» What the task requires
In the entries below, every line with the string "EntityCompiler" is to be reported.
(Beginning of Working data)
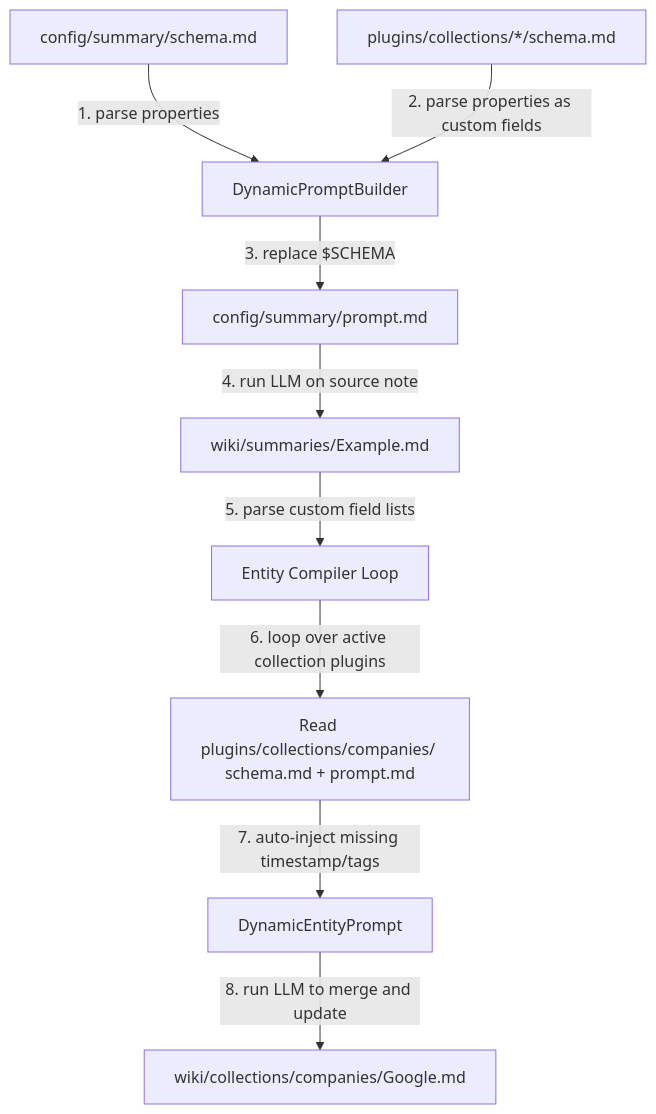
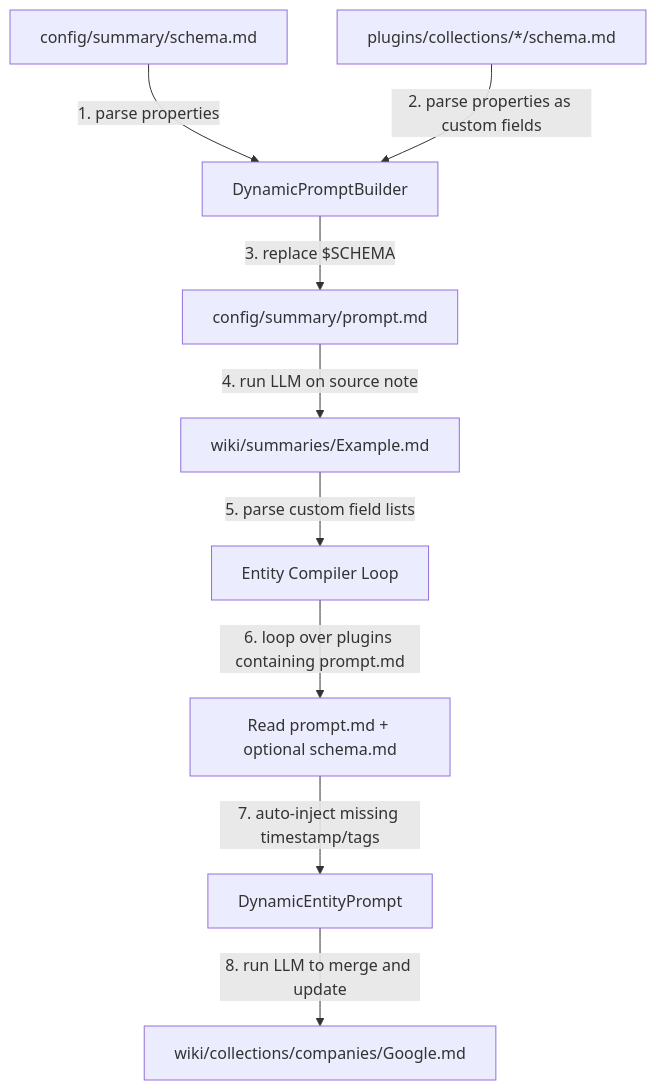
One commit to pkcpkc/mycelium-mind changed the second of 2 diagrams in README.md. Above: the diagram before and after it, drawn with Mermaid. The commit also changed other lines of this file and 10 other files, not shown here.

````diff
--- a/README.md
+++ b/README.md
@@ -222,13 +246,13 @@
 ```mermaid
 flowchart TD
     BaseSpec[config/summary/schema.md] -->|1. parse properties| DynamicPromptBuilder
     PluginsSpec[plugins/collections/*/schema.md] -->|2. parse properties as custom fields| DynamicPromptBuilder
 
     DynamicPromptBuilder -->|3. replace $SCHEMA| SummaryPromptTemplate[config/summary/prompt.md]
     SummaryPromptTemplate -->|4. run LLM on source note| SummaryDoc[wiki/summaries/Example.md]
 
     SummaryDoc -->|5. parse custom field lists| EntityCompiler[Entity Compiler Loop]
-    EntityCompiler -->|6. loop over active collection plugins| LoadEntityConfig[Read plugins/collections/companies/ schema.md + prompt.md]
+    EntityCompiler -->|6. loop over plugins containing prompt.md| LoadEntityConfig[Read prompt.md + optional schema.md]
     LoadEntityConfig -->|7. auto-inject missing timestamp/tags| DynamicEntityPrompt
     DynamicEntityPrompt -->|8. run LLM to merge and update| EntityCard[wiki/collections/companies/Google.md]
 ```
````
(End of Working data)
» Task output
     SummaryDoc -->|5. parse custom field lists| EntityCompiler[Entity Compiler Loop]
-    EntityCompiler -->|6. loop over active collection plugins| LoadEntityConfig[Read plugins/collections/companies/ schema.md + prompt.md]
+    EntityCompiler -->|6. loop over plugins containing prompt.md| LoadEntityConfig[Read prompt.md + optional schema.md]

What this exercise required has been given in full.